Many of my jacket pockets have steel infusers in sandwich bags in them, giving me the option of deploying the strainer and then bagging it up to save tea oozing down the inside of my jacket, which I think we can agree is not desirable. Those little T-sacs are another option. At a business breakfast or conference I often take a really aromatic tea such as Fleurs de Provence, as people notice the aroma, ask questions, and generally feel ashamed of themselves for not going down the same road.
Lately, my preference has been to take some Dreamer’s Balls, as they need nothing else but a cup of hot water and they work well at the sub-boiling temperatures you get from a coffee machine.
So, your only challenge is to get some hot water.
SIDEBAR: In Adelaide, your challenge is to get some hot water that does not taste like a piece of chalk that has been floating in a swimming pool, because we have an alarming confluence of water that tastes appalling and a populace with taste-buds that are inured to the taste.
I have found, over the years, that vendors of hot beverages will usually take one of four options. I’d like to highlight them along with my thoughts
You cannot have any hot water
-It may be that the vendor is short of water. It may be that they think you are running some sort of aqueous scam. OR, they may just be a total bastard. Usually the latter.
You can have hot water, free of charge
-This is the best one. If they are selling things other than beverages, I usually buy something. One good turn deserves another etc.
You can have hot water, and I will charge you $1 to cover the cup and my overheads
-I totally get this. It is entirely fair and reasonable.
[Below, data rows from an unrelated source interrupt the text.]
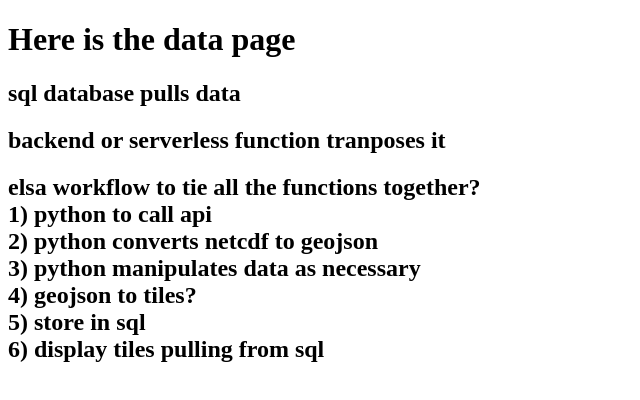
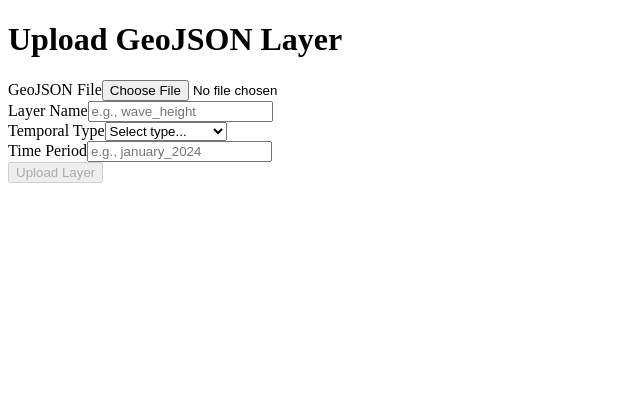
Before and after one commit to gumby9000/wavy, a Next.js app: page /data in a window 1280 px wide. Shown: the top 400 px of the page, without its empty margins (0-640 px from the left). Built offline with nearby package versions, Linux system fonts and the light colour scheme.

Commit message:
vertical timeline

```diff
--- a/src/components/Map.js
+++ b/src/components/Map.js
@@ -75,11 +75,11 @@ const Map = () => {
                     if (!waveResponse.ok) throw new Error('Failed to load wave height data');
 
                     // const waveData = await waveResponse.json();
-                    const waveData = await fetchLayerData('wave_height', 'current', 'jan24');
+                    //const waveData = await fetchLayerData('wave_height', 'current', 'jan24');
 
                     map.current.addSource('wave-height-grid', {
                         'type': 'geojson',
-                        'data': waveData
+                        'data': '/geojson/wave_height_grid.geojson'
                     });
 
                     map.current.addLayer({
--- a/src/pages/api/layers.js
+++ b/src/pages/api/layers.js
@@ -6,16 +6,18 @@ const supabase = createClient(
 )
 
 export default async function handler(req, res) {
-    const {layer_name, temporal_type, time_period} = req.query;
+    const {layerName, temporalType, timePeriod} = req.query;
 
+    if(req.method == 'GET') {
+        const {layerName, temporalType, timePeriod} = req.query;
         try {
             const {data, error} = await supabase
                 .from('static_layers')
                 .select('geojson')
                 .match({
-                layer_name: layer_name,
-                temporal_type: temporal_type,
-                time_period: time_period
+                    layerName: layerName,
+                    temporalType: temporalType,
+                    timePeriod: timePeriod
                 })
                 .single();
 
@@ -30,3 +32,32 @@ export default async function handler(req, res) {
             res.status(500).json({error: error.message});
         }
     }
+    else if (req.method == 'POST') {
+        try {
+            const { layerName, temporalType, timePeriod, geojsonData} = req.body
+
+            const { data, error} = await supabase
+                .from('static_layers')
+                .insert({
+                    layerName: layerName,
+                    temporalType: temporalType,
+                    timePeriod: timePeriod,
+                    geojsonData: geojsonData
+                })
+                .select()
+
+            if (error) throw error
+
+            res.status(200).json({success: true, data})
+        }
+        catch (error) {
+        console.error('Error uploading layer: ', error);
+        res.status(500).json({error: error.message});
+        }
+    }
+
+    else {
+        res.setHeader('Allow', ['GET', 'POST'])
+        res.status(405).json({error: `Method ${req.method} not allowed`})
+    }
+}
--- a/src/pages/data.js
+++ b/src/pages/data.js
@@ -1,18 +1,141 @@
-export default function data() {
+// pages/data.js
+import { useState } from 'react'
+import { createClient } from '@supabase/supabase-js'
+
+const DataPage = () => {
+    const [file, setFile] = useState(null)
+    const [layerName, setLayerName] = useState('')
+    const [temporalType, setTemporalType] = useState('')
+    const [timePeriod, setTimePeriod] = useState('')
+    const [status, setStatus] = useState('')
+
+    const handleFileChange = (e) => {
+        const selectedFile = e.target.files[0]
+        setFile(selectedFile)
+    }
+
+    const handleSubmit = async (e) => {
+        e.preventDefault()
+        setStatus('Uploading...')
+
+        try {
+            const reader = new FileReader()
+            reader.onload = async (e) => {
+                const geojsonData = JSON.parse(e.target.result)
+
+                const response = await fetch('/api/layers', {
+                    method: 'POST',
+                    headers: {
+                        'Content-Type': 'application/json',
+                    },
+                    body: JSON.stringify({
+                        layerName,
+                        temporalType,
+                        timePeriod,
+                        geojsonData
+                    }),
+                })
+
+                if (!response.ok) {
+                    throw new Error('Upload failed')
+                }
+
+                setStatus('Upload successful!')
+                // Reset form
+                setFile(null)
+                setLayerName('')
+                setTemporalType('')
+                setTimePeriod('')
+            }
+
+            reader.readAsText(file)
+        } catch (error) {
+            console.error('Error:', error)
+            setStatus('Error uploading file: ' + error.message)
+        }
+    }
+
     return (
-        <>
-            <h1>Here is the data page</h1>
-            <h2>sql database pulls data</h2>
-            <h2>backend or serverless function tranposes it</h2>
-            <h2>elsa workflow to tie all the functions together?
-                <br/>
-                1) python to call api<br/>
-                2) python converts netcdf to geojson<br/>
-                3) python manipulates data as necessary<br/>
-                4) geojson to tiles?<br/>
-                5) store in sql <br/>
-                6) display tiles pulling from sql <br/>
-            </h2>
-        </>
+        <div className="min-h-screen bg-gray-100 py-12 px-4 sm:px-6 lg:px-8">
+            <div className="max-w-md mx-auto bg-white p-8 rounded-lg shadow">
+                <h1 className="text-2xl font-bold mb-6">Upload GeoJSON Layer</h1>
+
+                <form onSubmit={handleSubmit} className="space-y-6">
+                    <div>
+                        <label className="block text-sm font-medium text-gray-700">
+                            GeoJSON File
+                        </label>
+                        <input
+                            type="file"
+                            accept=".geojson,application/json"
+                            onChange={handleFileChange}
+                            className="mt-1 block w-full border border-gray-300 rounded-md shadow-sm p-2"
+                            required
+                        />
+                    </div>
+
+                    <div>
+                        <label className="block text-sm font-medium text-gray-700">
+                            Layer Name
+                        </label>
+                        <input
+                            type="text"
+                            value={layerName}
+                            onChange={(e) => setLayerName(e.target.value)}
+                            className="mt-1 block w-full border border-gray-300 rounded-md shadow-sm p-2"
+                            placeholder="e.g., wave_height"
+                            required
+                        />
+                    </div>
+
+                    <div>
+                        <label className="block text-sm font-medium text-gray-700">
+                            Temporal Type
+                        </label>
+                        <select
+                            value={temporalType}
+                            onChange={(e) => setTemporalType(e.target.value)}
+                            className="mt-1 block w-full border border-gray-300 rounded-md shadow-sm p-2"
+                            required
+                        >
+                            <option value="">Select type...</option>
+                            <option value="current">Current</option>
+                            <option value="monthly_average">Monthly Average</option>
+                            <option value="historical">Historical</option>
+                        </select>
+                    </div>
+
+                    <div>
+                        <label className="block text-sm font-medium text-gray-700">
+                            Time Period
+                        </label>
+                        <input
+                            type="text"
+                            value={timePeriod}
+                            onChange={(e) => setTimePeriod(e.target.value)}
+                            className="mt-1 block w-full border border-gray-300 rounded-md shadow-sm p-2"
+                            placeholder="e.g., january_2024"
+                            required
+                        />
+                    </div>
+
+                    <button
+                        type="submit"
+                        disabled={!file}
+                        className="w-full bg-blue-500 text-white py-2 px-4 rounded-md hover:bg-blue-600 disabled:bg-gray-400"
+                    >
+                        Upload Layer
+                    </button>
+                </form>
+
+                {status && (
+                    <div className="mt-4 p-4 rounded-md bg-gray-50">
+                        {status}
+                    </div>
+                )}
+            </div>
+        </div>
     )
 }
+
+export default DataPage
```
Also changed, not shown: src/components/MonthTimeline.js (added, +96 -0 lines), src/pages/Wavy.js (+11 -2 lines), src/pages/api/upload-layer.js (added), src/services/tile_processing/json_to_tile.js (added). Lines whose indentation alone changed are shown as unchanged.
I know the costs of all of these things and I am happy to pay.
You have to pay full price for a teab*g, and I don’t care if you use it.
-WHAT? Of all the options, this is the one that gets my blood boiling. It’s just gouging the customer. But it happens.
Yesterday, I was lucky enough to find a vendor who was in the ‘free of charge’ category. As it happens, I was with five people who drank coffee, so they did alright out of our group.
The water was filtered as well so that was a double bonus.
It was a good result and we had an excellent day.
Overall, though, I usually end up wishing I’d remembered the flask. Some of the best cups of tea I’ve ever had had been when the right confluence of setting, imbibing companions and location happen when you have a flask in your hand.